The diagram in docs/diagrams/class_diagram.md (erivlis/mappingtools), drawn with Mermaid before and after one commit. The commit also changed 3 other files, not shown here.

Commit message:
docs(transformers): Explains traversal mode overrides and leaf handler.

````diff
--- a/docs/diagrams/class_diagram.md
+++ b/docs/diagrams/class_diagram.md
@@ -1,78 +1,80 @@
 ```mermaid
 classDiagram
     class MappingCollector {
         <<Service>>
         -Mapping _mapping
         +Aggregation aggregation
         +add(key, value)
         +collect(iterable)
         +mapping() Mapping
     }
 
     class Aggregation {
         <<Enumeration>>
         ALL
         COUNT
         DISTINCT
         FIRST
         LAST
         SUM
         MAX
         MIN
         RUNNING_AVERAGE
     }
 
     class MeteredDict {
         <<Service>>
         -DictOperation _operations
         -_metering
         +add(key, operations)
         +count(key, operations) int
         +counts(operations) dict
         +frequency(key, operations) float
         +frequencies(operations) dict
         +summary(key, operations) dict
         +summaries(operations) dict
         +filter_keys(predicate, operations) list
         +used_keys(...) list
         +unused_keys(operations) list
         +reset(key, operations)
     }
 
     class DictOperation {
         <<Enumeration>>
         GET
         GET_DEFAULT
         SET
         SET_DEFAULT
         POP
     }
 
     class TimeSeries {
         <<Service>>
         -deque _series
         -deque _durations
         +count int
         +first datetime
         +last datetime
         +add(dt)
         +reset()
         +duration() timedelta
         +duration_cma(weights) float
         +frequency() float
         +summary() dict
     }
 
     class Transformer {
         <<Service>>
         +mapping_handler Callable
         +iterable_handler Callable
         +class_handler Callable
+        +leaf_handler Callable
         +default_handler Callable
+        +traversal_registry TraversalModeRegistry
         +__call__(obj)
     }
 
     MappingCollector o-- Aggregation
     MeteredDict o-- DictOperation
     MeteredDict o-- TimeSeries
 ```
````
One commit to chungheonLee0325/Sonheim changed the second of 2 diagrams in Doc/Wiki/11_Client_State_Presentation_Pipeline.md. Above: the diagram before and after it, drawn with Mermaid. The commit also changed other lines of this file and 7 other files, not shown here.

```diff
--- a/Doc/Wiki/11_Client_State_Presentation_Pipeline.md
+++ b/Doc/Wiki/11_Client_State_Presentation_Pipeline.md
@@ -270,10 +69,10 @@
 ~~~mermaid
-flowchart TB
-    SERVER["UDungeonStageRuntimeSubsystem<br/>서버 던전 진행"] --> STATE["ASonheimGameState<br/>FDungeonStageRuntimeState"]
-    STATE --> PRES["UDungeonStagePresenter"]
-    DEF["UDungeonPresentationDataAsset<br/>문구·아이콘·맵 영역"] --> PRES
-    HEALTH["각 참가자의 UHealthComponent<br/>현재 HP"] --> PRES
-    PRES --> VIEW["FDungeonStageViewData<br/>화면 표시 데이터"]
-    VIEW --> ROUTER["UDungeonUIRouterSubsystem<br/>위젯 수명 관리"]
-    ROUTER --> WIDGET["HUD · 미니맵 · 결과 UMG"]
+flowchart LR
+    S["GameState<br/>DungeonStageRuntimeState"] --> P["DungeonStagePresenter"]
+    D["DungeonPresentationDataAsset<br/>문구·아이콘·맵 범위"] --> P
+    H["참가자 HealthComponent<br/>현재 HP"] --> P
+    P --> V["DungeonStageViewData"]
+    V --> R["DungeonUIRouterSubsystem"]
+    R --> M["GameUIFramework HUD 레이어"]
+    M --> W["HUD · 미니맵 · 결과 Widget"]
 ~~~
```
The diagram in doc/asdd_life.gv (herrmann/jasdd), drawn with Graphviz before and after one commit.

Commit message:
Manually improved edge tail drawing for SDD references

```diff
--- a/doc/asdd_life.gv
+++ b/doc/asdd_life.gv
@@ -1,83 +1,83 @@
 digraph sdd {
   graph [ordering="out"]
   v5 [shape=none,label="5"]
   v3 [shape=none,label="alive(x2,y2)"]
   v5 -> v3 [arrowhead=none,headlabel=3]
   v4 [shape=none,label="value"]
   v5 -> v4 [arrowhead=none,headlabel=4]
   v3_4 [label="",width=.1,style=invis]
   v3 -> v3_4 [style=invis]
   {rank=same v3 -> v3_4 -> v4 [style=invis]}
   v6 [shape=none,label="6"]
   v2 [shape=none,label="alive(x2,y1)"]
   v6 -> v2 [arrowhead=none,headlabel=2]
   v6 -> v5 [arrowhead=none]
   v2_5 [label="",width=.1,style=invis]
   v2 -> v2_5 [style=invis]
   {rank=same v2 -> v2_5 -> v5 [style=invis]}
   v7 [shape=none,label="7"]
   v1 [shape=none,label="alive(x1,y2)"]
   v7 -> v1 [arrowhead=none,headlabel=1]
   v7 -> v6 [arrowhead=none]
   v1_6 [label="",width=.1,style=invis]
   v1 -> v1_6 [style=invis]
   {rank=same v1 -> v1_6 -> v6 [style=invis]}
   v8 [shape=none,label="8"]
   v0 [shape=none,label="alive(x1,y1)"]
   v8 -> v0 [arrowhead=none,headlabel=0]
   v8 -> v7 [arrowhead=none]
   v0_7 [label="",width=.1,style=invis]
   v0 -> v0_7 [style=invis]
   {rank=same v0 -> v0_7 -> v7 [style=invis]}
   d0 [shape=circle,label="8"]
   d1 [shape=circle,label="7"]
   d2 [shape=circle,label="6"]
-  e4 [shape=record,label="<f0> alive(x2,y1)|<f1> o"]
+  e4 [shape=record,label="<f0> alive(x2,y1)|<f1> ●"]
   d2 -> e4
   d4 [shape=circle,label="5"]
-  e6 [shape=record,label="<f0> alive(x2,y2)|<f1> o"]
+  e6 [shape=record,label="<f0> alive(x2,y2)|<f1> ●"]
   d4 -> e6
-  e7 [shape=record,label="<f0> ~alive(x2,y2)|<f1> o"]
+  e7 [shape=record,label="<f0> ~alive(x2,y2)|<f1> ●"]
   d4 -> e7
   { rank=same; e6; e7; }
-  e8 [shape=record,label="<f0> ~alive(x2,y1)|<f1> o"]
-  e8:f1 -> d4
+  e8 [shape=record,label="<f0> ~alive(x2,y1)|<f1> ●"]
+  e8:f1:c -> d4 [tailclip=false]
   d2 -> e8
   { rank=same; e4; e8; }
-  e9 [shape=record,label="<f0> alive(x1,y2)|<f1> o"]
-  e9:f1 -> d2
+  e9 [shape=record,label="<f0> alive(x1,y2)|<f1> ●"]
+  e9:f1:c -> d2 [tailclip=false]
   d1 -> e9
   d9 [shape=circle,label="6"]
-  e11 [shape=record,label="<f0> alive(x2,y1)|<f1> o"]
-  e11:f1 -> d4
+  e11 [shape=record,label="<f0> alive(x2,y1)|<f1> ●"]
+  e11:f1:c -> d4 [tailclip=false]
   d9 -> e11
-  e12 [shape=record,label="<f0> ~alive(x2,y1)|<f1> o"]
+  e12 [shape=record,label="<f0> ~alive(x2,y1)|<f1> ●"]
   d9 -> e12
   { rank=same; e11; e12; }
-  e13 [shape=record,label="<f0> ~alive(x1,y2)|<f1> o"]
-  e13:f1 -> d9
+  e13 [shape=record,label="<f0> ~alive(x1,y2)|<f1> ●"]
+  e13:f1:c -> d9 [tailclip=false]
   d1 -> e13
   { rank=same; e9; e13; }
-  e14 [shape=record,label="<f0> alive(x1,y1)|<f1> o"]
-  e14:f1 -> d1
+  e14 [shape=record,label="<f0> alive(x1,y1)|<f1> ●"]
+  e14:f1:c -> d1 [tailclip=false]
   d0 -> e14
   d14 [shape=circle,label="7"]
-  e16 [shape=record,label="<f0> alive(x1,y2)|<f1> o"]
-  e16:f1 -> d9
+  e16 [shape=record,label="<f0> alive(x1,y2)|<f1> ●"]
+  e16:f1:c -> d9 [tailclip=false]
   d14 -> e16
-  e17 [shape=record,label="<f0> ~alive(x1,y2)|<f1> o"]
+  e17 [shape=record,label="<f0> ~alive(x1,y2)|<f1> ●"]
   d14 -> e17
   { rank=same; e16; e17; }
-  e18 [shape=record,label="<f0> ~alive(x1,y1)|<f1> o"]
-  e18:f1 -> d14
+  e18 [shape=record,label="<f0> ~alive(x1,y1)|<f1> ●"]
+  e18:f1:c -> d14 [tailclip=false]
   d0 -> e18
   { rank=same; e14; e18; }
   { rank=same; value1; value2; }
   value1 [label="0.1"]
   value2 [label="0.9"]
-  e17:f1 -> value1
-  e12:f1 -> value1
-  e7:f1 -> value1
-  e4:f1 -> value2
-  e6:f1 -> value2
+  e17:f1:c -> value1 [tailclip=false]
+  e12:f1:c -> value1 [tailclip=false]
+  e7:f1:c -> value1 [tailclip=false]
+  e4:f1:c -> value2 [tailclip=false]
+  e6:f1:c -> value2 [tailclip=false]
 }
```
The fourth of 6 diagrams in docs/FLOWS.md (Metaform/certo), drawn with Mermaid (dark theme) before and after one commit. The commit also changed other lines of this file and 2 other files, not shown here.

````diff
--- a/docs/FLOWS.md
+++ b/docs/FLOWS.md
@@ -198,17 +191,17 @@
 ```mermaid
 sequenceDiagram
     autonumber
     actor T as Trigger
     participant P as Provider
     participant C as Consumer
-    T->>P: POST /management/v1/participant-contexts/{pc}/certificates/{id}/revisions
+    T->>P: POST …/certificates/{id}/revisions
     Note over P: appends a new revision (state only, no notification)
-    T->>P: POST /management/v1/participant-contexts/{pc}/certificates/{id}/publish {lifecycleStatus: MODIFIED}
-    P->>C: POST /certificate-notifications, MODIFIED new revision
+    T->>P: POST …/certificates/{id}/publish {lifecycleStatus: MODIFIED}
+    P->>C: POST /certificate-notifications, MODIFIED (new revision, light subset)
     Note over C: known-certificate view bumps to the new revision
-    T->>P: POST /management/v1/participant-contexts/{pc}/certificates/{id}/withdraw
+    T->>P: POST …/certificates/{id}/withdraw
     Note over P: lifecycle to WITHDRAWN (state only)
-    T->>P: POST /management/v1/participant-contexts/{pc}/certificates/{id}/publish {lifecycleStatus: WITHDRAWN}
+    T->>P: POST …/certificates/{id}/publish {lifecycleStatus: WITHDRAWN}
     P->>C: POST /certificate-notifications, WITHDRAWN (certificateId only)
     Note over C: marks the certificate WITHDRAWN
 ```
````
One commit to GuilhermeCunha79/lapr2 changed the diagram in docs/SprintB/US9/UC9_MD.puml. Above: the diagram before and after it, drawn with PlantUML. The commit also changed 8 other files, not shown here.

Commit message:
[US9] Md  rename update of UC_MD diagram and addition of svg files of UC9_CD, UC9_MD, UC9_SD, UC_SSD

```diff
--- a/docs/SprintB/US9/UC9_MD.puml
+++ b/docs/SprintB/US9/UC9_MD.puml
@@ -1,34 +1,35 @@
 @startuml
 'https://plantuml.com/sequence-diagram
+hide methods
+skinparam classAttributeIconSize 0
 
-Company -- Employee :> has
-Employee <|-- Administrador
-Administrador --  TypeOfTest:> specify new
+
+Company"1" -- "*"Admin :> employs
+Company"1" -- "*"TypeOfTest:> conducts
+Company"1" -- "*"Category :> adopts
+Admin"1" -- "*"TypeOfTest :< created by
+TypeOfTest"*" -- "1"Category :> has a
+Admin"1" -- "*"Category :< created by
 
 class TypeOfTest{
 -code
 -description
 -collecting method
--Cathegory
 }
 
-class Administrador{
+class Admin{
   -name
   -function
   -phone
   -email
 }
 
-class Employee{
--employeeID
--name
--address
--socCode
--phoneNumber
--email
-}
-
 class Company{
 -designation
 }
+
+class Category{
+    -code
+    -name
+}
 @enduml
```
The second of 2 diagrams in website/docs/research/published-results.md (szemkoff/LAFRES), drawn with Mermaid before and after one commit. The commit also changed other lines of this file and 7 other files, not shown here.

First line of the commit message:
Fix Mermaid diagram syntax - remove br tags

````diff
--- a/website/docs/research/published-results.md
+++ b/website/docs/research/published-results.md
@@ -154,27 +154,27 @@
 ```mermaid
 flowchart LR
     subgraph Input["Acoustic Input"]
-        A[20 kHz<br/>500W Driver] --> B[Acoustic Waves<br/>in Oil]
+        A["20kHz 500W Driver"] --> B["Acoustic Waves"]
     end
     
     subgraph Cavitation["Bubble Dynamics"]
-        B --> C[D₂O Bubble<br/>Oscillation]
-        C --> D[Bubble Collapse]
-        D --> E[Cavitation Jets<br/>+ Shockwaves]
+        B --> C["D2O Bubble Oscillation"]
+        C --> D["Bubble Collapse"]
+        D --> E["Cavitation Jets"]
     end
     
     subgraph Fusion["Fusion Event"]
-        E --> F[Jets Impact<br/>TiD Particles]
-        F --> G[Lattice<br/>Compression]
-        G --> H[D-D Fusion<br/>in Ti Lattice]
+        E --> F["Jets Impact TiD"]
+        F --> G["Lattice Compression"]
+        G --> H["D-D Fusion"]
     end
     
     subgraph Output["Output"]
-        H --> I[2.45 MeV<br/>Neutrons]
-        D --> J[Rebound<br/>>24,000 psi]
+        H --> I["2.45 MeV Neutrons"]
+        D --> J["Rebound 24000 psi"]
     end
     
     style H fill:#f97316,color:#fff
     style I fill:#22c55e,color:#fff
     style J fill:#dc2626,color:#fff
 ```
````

..........

> Aim of the exercise
Reply with one number, the count of lines in the data that contain "Rebound".

> Answer space
2